Policy Matters: The Work Continues
Thank you for joining us during this month’s Agrilinks series on Why Policy Matters. Policy plays a fundamental role in virtually every aspect of our lives and its centrality in food systems is no exception. For food systems to function for the benefit of all, there must be policies that ensure food meets quality and safety standards, require employers to provide dignified working conditions, enable small and medium enterprise growth, incentivize investment, facilitate trade, provide poor individuals and families with adequate food assistance, and prevent hoarding and price gouging during times of crisis, just to name a few.
Good food and agricultural policy creates trust by ensuring that everyone plays by the same predictable and transparent rules. But good policies, as we learned this month, are neither created out of thin air nor in a vacuum. They are the product of their underlying policy systems. We can think of a policy system as the ecosystem of actors -- including government, the private sector, and civil society actors -- as well as the communication processes between these actors that shape policy formulations and implementation. Bad policies often result from unfair and opaque policy systems that exclude ordinary people, including historically marginalized groups like the poor, smallholder farmers, women, and ethnic minorities, from participating while catering to the interests of a relatively small and powerful group of stakeholders. Good policy, on the other hand, stems from inclusive and democratic policy processes that account for the needs of all relevant stakeholders (and when it comes to food, that’s basically everyone). Good policies result from policy systems that prioritize the interests of society at-large above those of a select few. This happens when civil society and the full spectrum of private sector actors -- from corporate firms to small-scale enterprises -- have meaningful participation in decision-making processes, when their voices are heard and taken seriously, and when actors are accountable for the commitments they make to one another.

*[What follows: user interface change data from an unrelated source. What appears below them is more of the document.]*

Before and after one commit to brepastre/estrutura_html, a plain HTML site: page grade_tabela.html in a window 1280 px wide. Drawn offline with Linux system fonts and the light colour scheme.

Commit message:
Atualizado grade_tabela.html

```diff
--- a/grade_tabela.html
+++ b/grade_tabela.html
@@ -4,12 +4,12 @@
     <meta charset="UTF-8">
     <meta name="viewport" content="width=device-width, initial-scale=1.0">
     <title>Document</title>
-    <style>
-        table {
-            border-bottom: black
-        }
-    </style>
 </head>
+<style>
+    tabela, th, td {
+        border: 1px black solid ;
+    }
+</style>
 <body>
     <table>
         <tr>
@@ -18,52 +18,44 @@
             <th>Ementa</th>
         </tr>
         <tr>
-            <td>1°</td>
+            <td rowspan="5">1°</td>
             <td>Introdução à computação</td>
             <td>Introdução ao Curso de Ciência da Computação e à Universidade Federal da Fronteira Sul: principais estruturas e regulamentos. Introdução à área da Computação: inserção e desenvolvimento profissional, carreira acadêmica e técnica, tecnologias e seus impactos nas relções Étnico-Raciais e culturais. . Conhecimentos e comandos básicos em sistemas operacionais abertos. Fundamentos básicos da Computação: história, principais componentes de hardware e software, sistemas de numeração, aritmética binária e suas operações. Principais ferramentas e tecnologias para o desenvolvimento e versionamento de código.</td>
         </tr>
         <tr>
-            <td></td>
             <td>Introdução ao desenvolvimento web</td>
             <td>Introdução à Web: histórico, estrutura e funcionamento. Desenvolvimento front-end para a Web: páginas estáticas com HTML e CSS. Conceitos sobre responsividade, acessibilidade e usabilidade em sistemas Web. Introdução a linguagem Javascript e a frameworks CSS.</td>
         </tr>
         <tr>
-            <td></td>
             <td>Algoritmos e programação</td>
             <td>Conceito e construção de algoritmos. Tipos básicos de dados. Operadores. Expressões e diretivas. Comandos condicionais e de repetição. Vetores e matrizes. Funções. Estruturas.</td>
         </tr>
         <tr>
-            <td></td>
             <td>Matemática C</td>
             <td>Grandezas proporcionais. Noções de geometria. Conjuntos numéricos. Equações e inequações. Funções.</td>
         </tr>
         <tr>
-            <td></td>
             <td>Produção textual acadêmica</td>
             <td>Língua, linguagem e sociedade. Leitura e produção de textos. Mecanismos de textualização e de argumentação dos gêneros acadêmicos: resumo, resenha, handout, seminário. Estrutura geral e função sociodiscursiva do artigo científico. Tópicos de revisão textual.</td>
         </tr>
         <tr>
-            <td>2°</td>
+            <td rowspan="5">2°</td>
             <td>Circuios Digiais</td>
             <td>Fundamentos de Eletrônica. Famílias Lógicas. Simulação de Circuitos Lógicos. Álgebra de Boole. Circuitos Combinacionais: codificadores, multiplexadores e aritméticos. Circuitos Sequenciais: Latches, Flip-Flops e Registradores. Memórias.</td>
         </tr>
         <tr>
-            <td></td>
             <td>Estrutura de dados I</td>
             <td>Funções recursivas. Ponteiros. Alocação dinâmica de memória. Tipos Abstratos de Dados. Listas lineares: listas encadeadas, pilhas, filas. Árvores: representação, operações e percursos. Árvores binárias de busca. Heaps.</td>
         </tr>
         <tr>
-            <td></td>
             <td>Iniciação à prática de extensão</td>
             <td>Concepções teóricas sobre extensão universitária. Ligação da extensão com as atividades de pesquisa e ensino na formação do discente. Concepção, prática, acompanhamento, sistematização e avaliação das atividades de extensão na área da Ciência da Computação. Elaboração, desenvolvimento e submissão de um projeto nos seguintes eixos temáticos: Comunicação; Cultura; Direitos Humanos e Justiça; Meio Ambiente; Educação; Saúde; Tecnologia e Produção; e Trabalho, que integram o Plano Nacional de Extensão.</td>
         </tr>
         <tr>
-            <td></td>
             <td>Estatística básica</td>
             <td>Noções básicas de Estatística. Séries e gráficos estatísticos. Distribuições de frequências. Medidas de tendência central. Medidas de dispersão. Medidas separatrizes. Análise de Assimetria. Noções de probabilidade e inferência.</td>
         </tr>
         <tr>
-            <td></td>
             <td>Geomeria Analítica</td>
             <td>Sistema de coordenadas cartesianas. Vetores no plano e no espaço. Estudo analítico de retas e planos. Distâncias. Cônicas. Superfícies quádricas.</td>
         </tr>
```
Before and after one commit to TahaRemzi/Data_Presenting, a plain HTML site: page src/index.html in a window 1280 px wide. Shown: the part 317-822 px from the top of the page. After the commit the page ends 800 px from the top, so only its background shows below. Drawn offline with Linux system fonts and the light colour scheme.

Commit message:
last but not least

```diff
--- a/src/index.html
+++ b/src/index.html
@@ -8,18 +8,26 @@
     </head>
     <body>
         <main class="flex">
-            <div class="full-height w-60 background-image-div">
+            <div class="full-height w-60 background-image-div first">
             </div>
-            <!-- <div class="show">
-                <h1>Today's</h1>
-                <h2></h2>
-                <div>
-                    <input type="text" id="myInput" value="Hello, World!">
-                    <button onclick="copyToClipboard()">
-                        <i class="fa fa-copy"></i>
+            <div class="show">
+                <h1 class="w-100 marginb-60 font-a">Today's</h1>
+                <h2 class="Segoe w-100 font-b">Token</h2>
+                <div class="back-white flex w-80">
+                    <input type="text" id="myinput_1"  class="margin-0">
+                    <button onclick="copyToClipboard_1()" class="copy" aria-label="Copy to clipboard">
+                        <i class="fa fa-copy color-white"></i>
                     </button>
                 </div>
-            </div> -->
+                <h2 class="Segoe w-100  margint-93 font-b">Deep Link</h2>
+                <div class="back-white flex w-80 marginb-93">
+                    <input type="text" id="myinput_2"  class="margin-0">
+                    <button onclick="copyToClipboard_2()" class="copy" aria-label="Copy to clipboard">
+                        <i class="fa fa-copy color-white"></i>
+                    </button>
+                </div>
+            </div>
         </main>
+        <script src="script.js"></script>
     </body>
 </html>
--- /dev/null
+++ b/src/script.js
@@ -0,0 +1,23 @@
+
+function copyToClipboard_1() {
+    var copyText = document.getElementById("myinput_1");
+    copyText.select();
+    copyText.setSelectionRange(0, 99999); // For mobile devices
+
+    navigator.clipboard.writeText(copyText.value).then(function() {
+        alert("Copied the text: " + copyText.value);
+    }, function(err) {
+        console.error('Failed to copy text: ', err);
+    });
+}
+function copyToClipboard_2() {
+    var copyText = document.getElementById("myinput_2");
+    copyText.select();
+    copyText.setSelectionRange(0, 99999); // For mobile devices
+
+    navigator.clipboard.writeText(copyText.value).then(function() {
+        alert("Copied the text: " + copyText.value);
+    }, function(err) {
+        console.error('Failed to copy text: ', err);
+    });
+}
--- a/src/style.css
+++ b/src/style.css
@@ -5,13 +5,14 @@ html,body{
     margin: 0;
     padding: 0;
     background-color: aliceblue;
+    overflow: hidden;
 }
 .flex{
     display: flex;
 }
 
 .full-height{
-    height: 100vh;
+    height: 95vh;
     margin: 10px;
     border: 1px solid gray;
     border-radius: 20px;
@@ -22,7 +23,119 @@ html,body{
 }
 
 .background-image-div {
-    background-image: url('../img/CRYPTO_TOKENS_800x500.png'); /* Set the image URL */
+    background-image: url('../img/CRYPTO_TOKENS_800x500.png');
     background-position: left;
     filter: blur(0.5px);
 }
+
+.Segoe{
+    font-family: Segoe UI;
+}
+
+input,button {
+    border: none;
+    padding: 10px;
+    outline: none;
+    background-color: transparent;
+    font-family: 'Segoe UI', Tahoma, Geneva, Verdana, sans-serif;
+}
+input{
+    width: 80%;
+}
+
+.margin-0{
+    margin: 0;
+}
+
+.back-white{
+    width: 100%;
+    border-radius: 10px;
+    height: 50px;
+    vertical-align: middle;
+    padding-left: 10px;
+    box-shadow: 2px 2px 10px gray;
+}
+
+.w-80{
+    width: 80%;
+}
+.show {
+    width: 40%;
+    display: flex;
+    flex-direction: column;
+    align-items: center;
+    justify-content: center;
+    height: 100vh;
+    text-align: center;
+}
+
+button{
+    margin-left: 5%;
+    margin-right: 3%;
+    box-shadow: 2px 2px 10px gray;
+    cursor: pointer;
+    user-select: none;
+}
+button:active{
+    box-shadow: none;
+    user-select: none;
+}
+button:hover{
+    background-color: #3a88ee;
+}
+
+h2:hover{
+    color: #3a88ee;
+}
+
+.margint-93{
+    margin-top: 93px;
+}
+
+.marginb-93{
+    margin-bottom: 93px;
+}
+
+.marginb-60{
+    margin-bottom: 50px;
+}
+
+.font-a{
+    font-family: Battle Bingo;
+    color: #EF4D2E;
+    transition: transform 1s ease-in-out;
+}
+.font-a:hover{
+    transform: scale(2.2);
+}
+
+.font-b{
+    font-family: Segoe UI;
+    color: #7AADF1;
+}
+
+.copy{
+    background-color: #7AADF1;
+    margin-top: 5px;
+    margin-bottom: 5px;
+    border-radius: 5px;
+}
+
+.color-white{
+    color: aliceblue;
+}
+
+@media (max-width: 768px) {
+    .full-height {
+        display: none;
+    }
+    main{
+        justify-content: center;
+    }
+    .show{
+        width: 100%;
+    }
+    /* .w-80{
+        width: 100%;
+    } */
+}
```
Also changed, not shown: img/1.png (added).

This month’s series presented several examples of efforts taking place around the world that are strengthening policy systems and creating more resilient, inclusive, and sustainable pathways for development.
We learned how small investments in local non-state actors to develop data-driven approaches for agricultural planning can foster more inclusive forms of collaborative governance.
We looked to past viruses as well as China’s handling of COVID-19 to understand the impact of policy responses on food security.
We saw how seed policy reforms in Zambia have led to a highly competitive maize seed sector as well as massive increases in seed varieties, seed exports, and maize yields.
Meanwhile, some of our other blogs highlighted the importance of policy to provide equitable digital agricultural extension, more resilient and nutrition-sensitive agricultural markets, and strengthening local capacity to weather crises and shocks.
In addition to our blogs, we had a very successful webinar with more than 175 participants tuning in to a presentation on the results of the 2019 CAADP Biennial Review (BR) and engaging a diverse panel of regional, government, and non-state actors on the BR process, its value-add in improving performance, and the next steps forward. The African Union also developed an interactive toolkit that allows users to track the progress of African country progress towards achieving the 7 Malabo Commitments, including allocating 10 percent of public expenditures for agriculture, halving poverty, tripling intra-African trade, and ending hunger. In case you missed it, a recording of the webinar will be made available soon.
Finally, we’d like to send a huge thanks to all of our contributors, speakers, and the technical team that made this month’s Agrilinks series happen. Even amid the rapidly evolving and highly disruptive COVID-19 pandemic, we continued to demonstrate why policy matters for food security, agriculture-led development and resilience. We look forward to building upon this conversation through greater collaboration and knowledge sharing over the upcoming year.